**Directions**
Go through the records below and copy out every line holding "dsAnn".

Revision comparison data:
*** Block opens ***
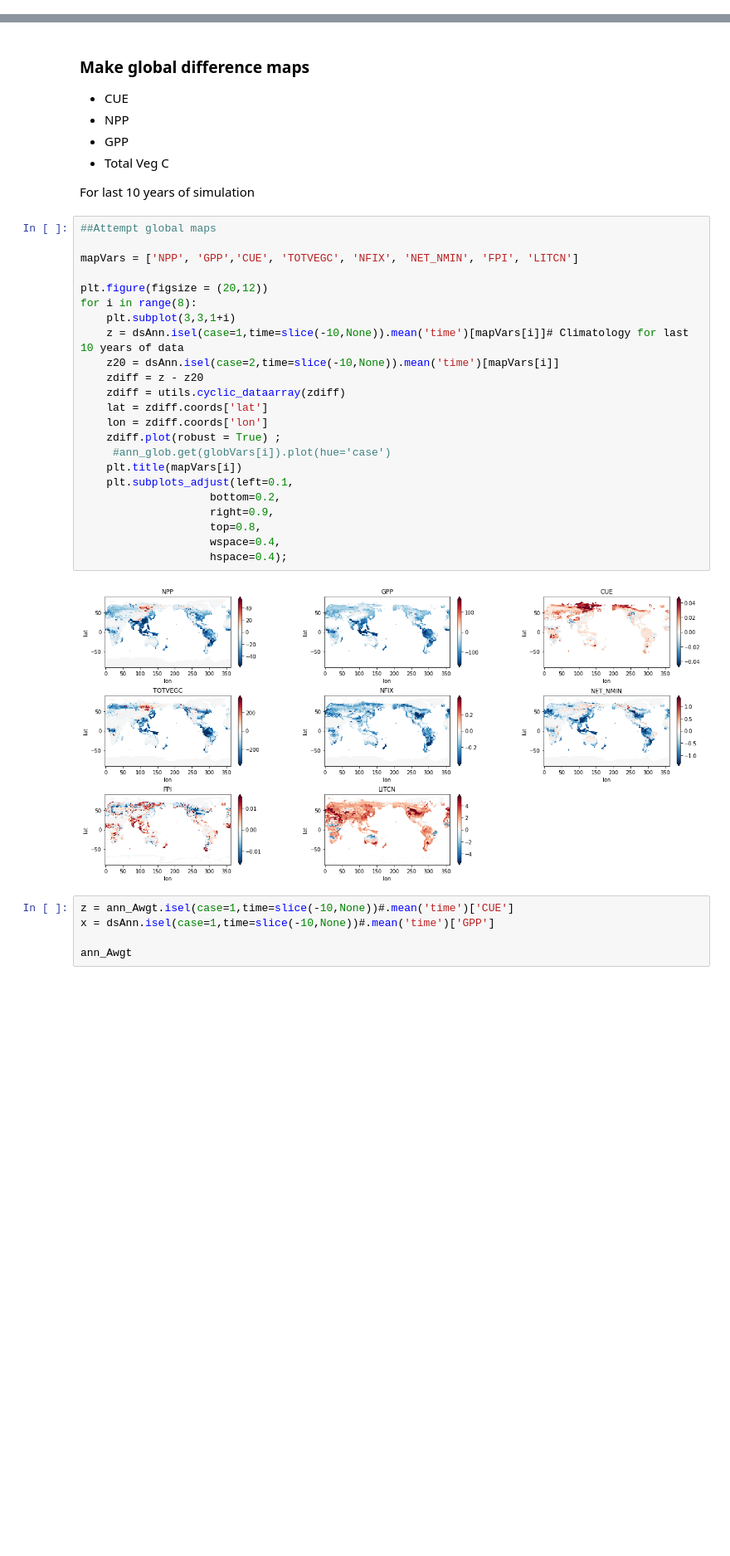
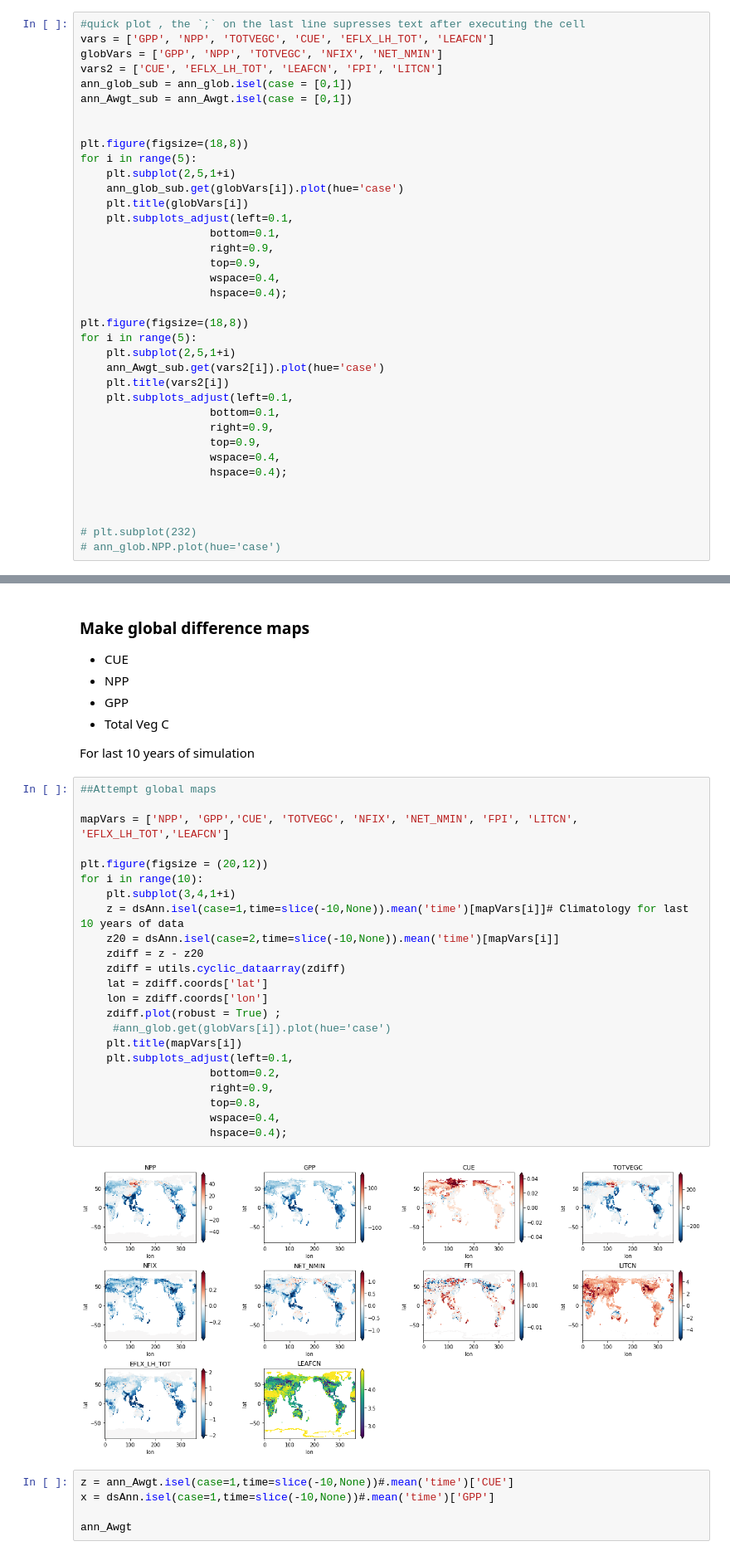
Before and after one commit to emhauser/Foliar-Stoichiometry_CO2, a Jupyter notebook: CN_CO2Global.ipynb, the cells around one changed output, grey strips where cells are left out. Shown at 83% size. Cells and saved outputs as stored; diff of their text form; blank space fills up the shorter version.

```diff
--- a/CN_CO2Global.ipynb
+++ b/CN_CO2Global.ipynb
@@ -250,0 +253,37 @@ for i in range(5):
+# %%
+#quick plot , the `;` on the last line supresses text after executing the cell
+vars = ['GPP', 'NPP', 'TOTVEGC', 'CUE', 'EFLX_LH_TOT', 'LEAFCN']
+globVars = ['GPP', 'NPP', 'TOTVEGC', 'NFIX', 'NET_NMIN']
+vars2 = ['CUE', 'EFLX_LH_TOT', 'LEAFCN', 'FPI', 'LITCN']
+ann_glob_sub = ann_glob.isel(case = [0,1])
+ann_Awgt_sub = ann_Awgt.isel(case = [0,1])
+
+
+plt.figure(figsize=(18,8))
+for i in range(5):
+    plt.subplot(2,5,1+i)
+    ann_glob_sub.get(globVars[i]).plot(hue='case')
+    plt.title(globVars[i])
+    plt.subplots_adjust(left=0.1,
+                    bottom=0.1,
+                    right=0.9,
+                    top=0.9,
+                    wspace=0.4,
+                    hspace=0.4);
+
+plt.figure(figsize=(18,8))
+for i in range(5):
+    plt.subplot(2,5,1+i)
+    ann_Awgt_sub.get(vars2[i]).plot(hue='case')
+    plt.title(vars2[i])
+    plt.subplots_adjust(left=0.1,
+                    bottom=0.1,
+                    right=0.9,
+                    top=0.9,
+                    wspace=0.4,
+                    hspace=0.4);
+
+
+
+# plt.subplot(232)
+# ann_glob.NPP.plot(hue='case')
@@ -262,28 +324,28 @@ For last 10 years of simulation
 # %%
 ##Attempt global maps
 
-mapVars = ['NPP', 'GPP','CUE', 'TOTVEGC', 'NFIX', 'NET_NMIN', 'FPI', 'LITCN']
+mapVars = ['NPP', 'GPP','CUE', 'TOTVEGC', 'NFIX', 'NET_NMIN', 'FPI', 'LITCN', 'EFLX_LH_TOT','LEAFCN']
 
 plt.figure(figsize = (20,12))
-for i in range(8):
-    plt.subplot(3,3,1+i)
+for i in range(10):
+    plt.subplot(3,4,1+i)
     z = dsAnn.isel(case=1,time=slice(-10,None)).mean('time')[mapVars[i]]# Climatology for last 10 years of data
     z20 = dsAnn.isel(case=2,time=slice(-10,None)).mean('time')[mapVars[i]]
     zdiff = z - z20
     zdiff = utils.cyclic_dataarray(zdiff)
     lat = zdiff.coords['lat']
     lon = zdiff.coords['lon']
     zdiff.plot(robust = True) ;
      #ann_glob.get(globVars[i]).plot(hue='case')
     plt.title(mapVars[i])
     plt.subplots_adjust(left=0.1,
                     bottom=0.2,
                     right=0.9,
                     top=0.8,
                     wspace=0.4,
                     hspace=0.4);
 # %% [output]
-[figure, old version]
+[figure, new version]
 # %%
 z = ann_Awgt.isel(case=1,time=slice(-10,None))#.mean('time')['CUE']
 x = dsAnn.isel(case=1,time=slice(-10,None))#.mean('time')['GPP']
```
Also changed, not shown: parts of 22 cells of this notebook.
*** Block closes ***
**Final answer**
     z = dsAnn.isel(case=1,time=slice(-10,None)).mean('time')[mapVars[i]]# Climatology for last 10 years of data
     z20 = dsAnn.isel(case=2,time=slice(-10,None)).mean('time')[mapVars[i]]
 x = dsAnn.isel(case=1,time=slice(-10,None))#.mean('time')['GPP']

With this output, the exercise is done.